After delivery and your initial recovery, you and your baby will be transferred to a spacious Family Suite to continue your recovery and learn how to care for your baby.
In addition to the same amenities as the Birthing Suite a comfortable bed for mom and a comfortable chair that extends into a twin sized bed for your partner.
Your baby will remain in your room throughout your hospital stay; this is referred to as “Rooming-in”.
Facts about Rooming-in
- Rooming-in is when a newborn stays where he or she feels safest; at his or her mother’s side
during the hospital stay.
- When babies room-in they feed better, cry less and lose less weight.
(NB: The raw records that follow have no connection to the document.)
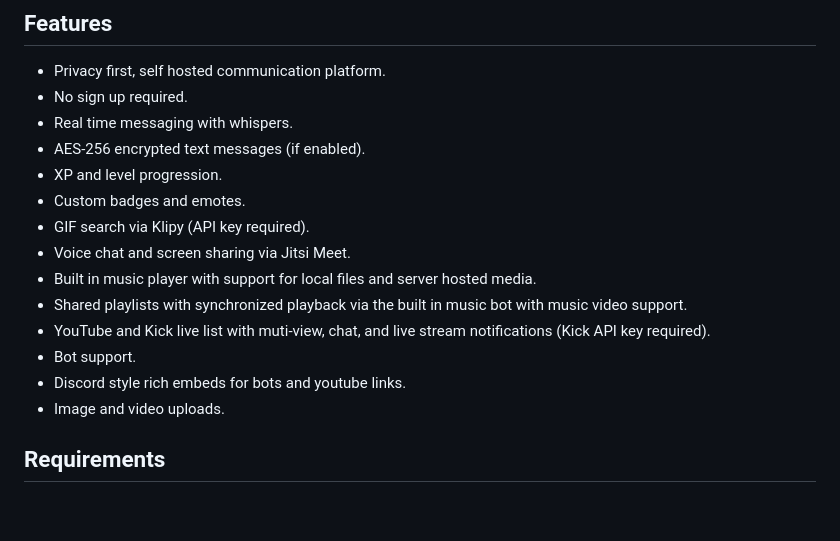
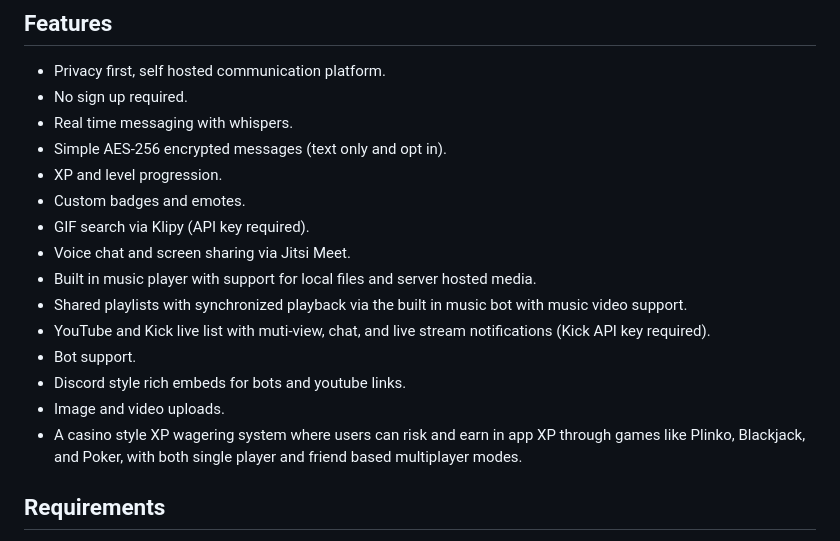
Before and after one commit to PaleCache/r00ted, a Markdown page: README.md, the part around the change. Rendered like a GitHub page; blank space fills up the shorter version.

```diff
--- a/README.md
+++ b/README.md
@@ -24,7 +24,7 @@ No ads. No tracking. No centralized servers.
 - Privacy first, self hosted communication platform.
 - No sign up required.
 - Real time messaging with whispers.
-- AES-256 encrypted text messages (if enabled).
+- Simple AES-256 encrypted messages (text only and opt in).
 - XP and level progression.
 - Custom badges and emotes.
 - GIF search via Klipy (API key required).
@@ -35,6 +35,7 @@ No ads. No tracking. No centralized servers.
 - Bot support.
 - Discord style rich embeds for bots and youtube links.
 - Image and video uploads.
+- A casino style XP wagering system where users can risk and earn in app XP through games like Plinko, Blackjack, and Poker, with both single player and friend based multiplayer modes.
 
 ## Requirements
 
```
Parents go home with more confidence in their ability to care for their baby, and report more positive feelings toward their baby.
- Mothers who keep their babies with them at night actually have better quality sleep than those whose babies are in the nursery between feedings.
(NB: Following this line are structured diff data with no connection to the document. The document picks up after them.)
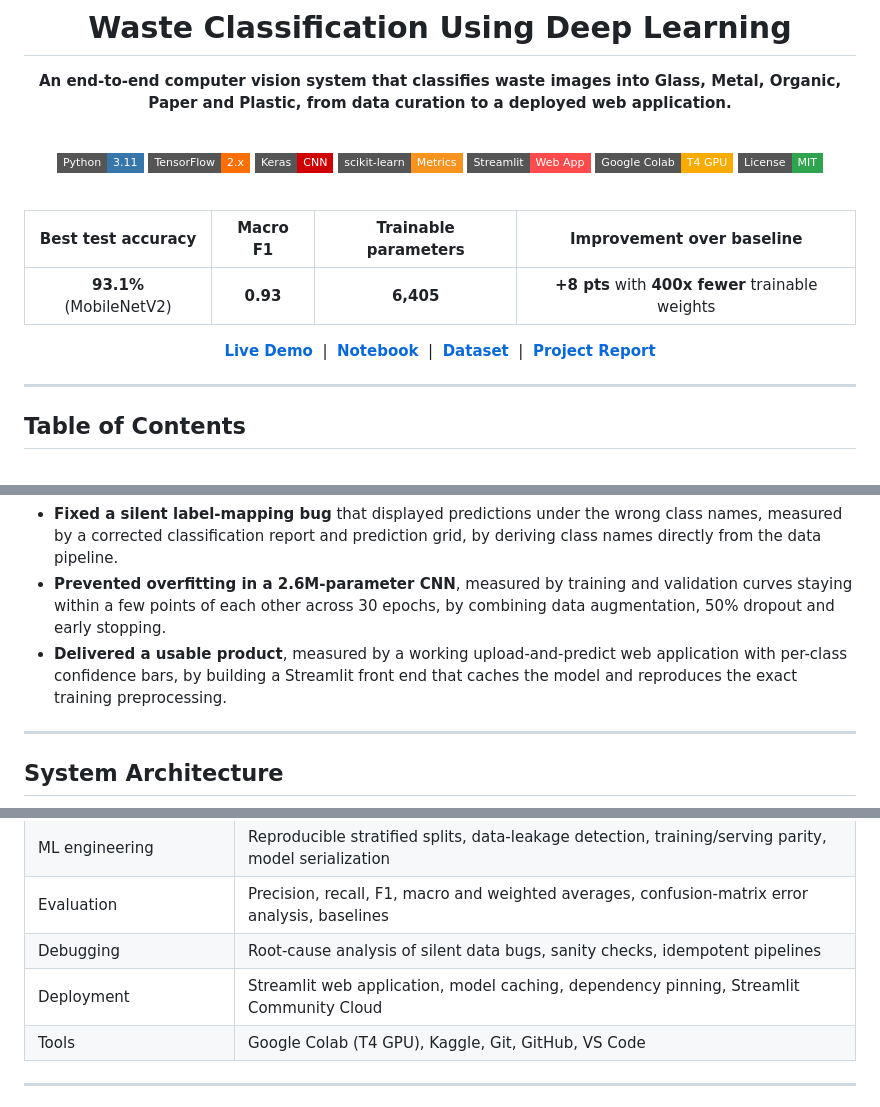
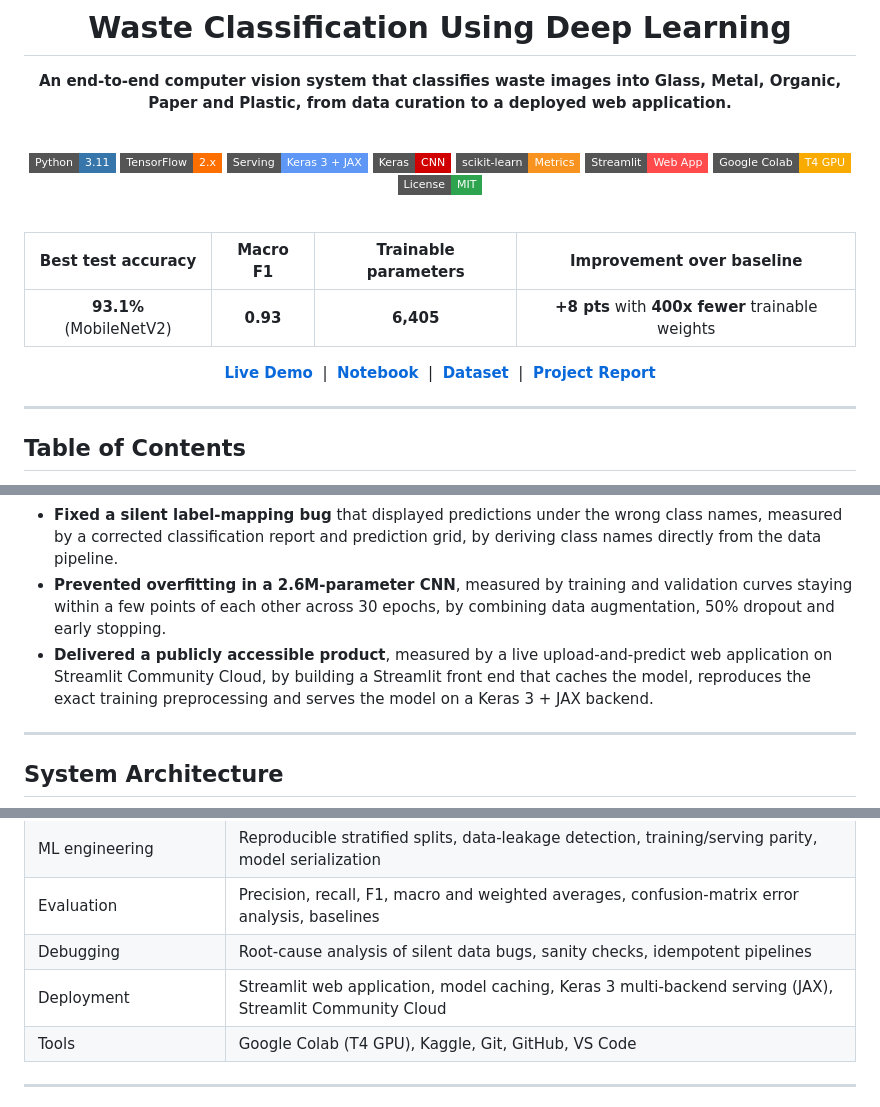
Before and after one commit to sidhantds/Waste-Classification, a Markdown page: README.md, 3 parts joined by grey strips. GitHub-like rendering; badges without logos.

```diff
--- a/README.md
+++ b/README.md
@@ -8,6 +8,7 @@
 
 ![Python](https://img.shields.io/badge/Python-3.11-3776AB?style=flat-square&logo=python&logoColor=white)
 ![TensorFlow](https://img.shields.io/badge/TensorFlow-2.x-FF6F00?style=flat-square&logo=tensorflow&logoColor=white)
+![JAX](https://img.shields.io/badge/Serving-Keras_3_%2B_JAX-5E97F6?style=flat-square)
 ![Keras](https://img.shields.io/badge/Keras-CNN-D00000?style=flat-square&logo=keras&logoColor=white)
 ![scikit-learn](https://img.shields.io/badge/scikit--learn-Metrics-F7931E?style=flat-square&logo=scikitlearn&logoColor=white)
 ![Streamlit](https://img.shields.io/badge/Streamlit-Web_App-FF4B4B?style=flat-square&logo=streamlit&logoColor=white)
@@ -114,7 +117,7 @@ The full machine learning lifecycle was implemented:
 - **Guaranteed training/serving parity**, measured by identical predictions in the notebook and the web app on the same unseen image (glass, 94.7%), by embedding normalization and augmentation inside the model graph.
 - **Fixed a silent label-mapping bug** that displayed predictions under the wrong class names, measured by a corrected classification report and prediction grid, by deriving class names directly from the data pipeline.
 - **Prevented overfitting in a 2.6M-parameter CNN**, measured by training and validation curves staying within a few points of each other across 30 epochs, by combining data augmentation, 50% dropout and early stopping.
-- **Delivered a usable product**, measured by a working upload-and-predict web application with per-class confidence bars, by building a Streamlit front end that caches the model and reproduces the exact training preprocessing.
+- **Delivered a publicly accessible product**, measured by a live upload-and-predict web application on Streamlit Community Cloud, by building a Streamlit front end that caches the model, reproduces the exact training preprocessing and serves the model on a Keras 3 + JAX backend.
 
 ---
 
@@ -724,7 +731,7 @@ Waste-Classification/
 | ML engineering | Reproducible stratified splits, data-leakage detection, training/serving parity, model serialization |
 | Evaluation | Precision, recall, F1, macro and weighted averages, confusion-matrix error analysis, baselines |
 | Debugging | Root-cause analysis of silent data bugs, sanity checks, idempotent pipelines |
-| Deployment | Streamlit web application, model caching, dependency pinning, Streamlit Community Cloud |
+| Deployment | Streamlit web application, model caching, Keras 3 multi-backend serving (JAX), Streamlit Community Cloud |
 | Tools | Google Colab (T4 GPU), Kaggle, Git, GitHub, VS Code |
 
 ---
```
Also changed, not shown: other parts of README.md (+24 -18 lines), assets/app_prediction.png (added), assets/app_upload.png (added), assets/demo.gif (added).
Rooming-in: Safe and Healthy
- Rooming-in is recommended by the Academy of Pediatrics for healthy babies and their mothers.
- It is safe and has been shown to get breastfeeding off to a good start.
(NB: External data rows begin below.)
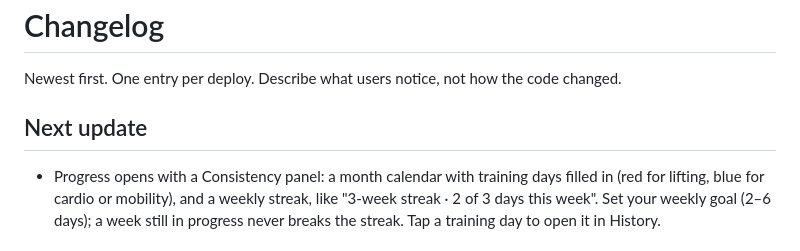
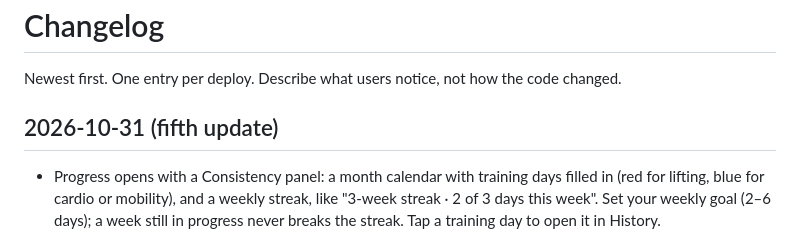
Before and after one commit to Deejaroni/Lift-Log, a Markdown page: docs/CHANGELOG.md, the part around the change. Rendered like a GitHub page.

Commit message:
Date the changelog entry for this update
Co-Authored-By: Claude Opus 5.5 <noreply@anthropic.com>

```diff
--- a/docs/CHANGELOG.md
+++ b/docs/CHANGELOG.md
@@ -2,7 +2,7 @@
 
 Newest first. One entry per deploy. Describe what users notice, not how the code changed.
 
-## Next update
+## 2026-10-31 (fifth update)
 - Progress opens with a Consistency panel: a month calendar with training days filled in (red for lifting, blue for cardio or mobility), and a weekly streak, like "3-week streak · 2 of 3 days this week". Set your weekly goal (2–6 days); a week still in progress never breaks the streak. Tap a training day to open it in History.
 
 ## 2026-10-31 (fourth update)
```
- You and your partner will have support from your health care team as you learn to care for and get acquainted with your baby.
- Some babies require closer monitoring in the nursery, so rooming-in is not always possible. The goal is to reunite mother and baby as soon as possible.
Making Rooming-in Successful
- Have a support person who stays with you at all times, and can help with the baby at night.
- Keep visitors to a minimum so you can get plenty of naps in order to be rested enough to care for the baby when he or she needs you.
- Babies may be very sleepy in the first 24 hours. After that, he or she may be sleepy in the morning and the early afternoon, and will probably be most alert and feed most often between 9 p.m. and 3 a.m.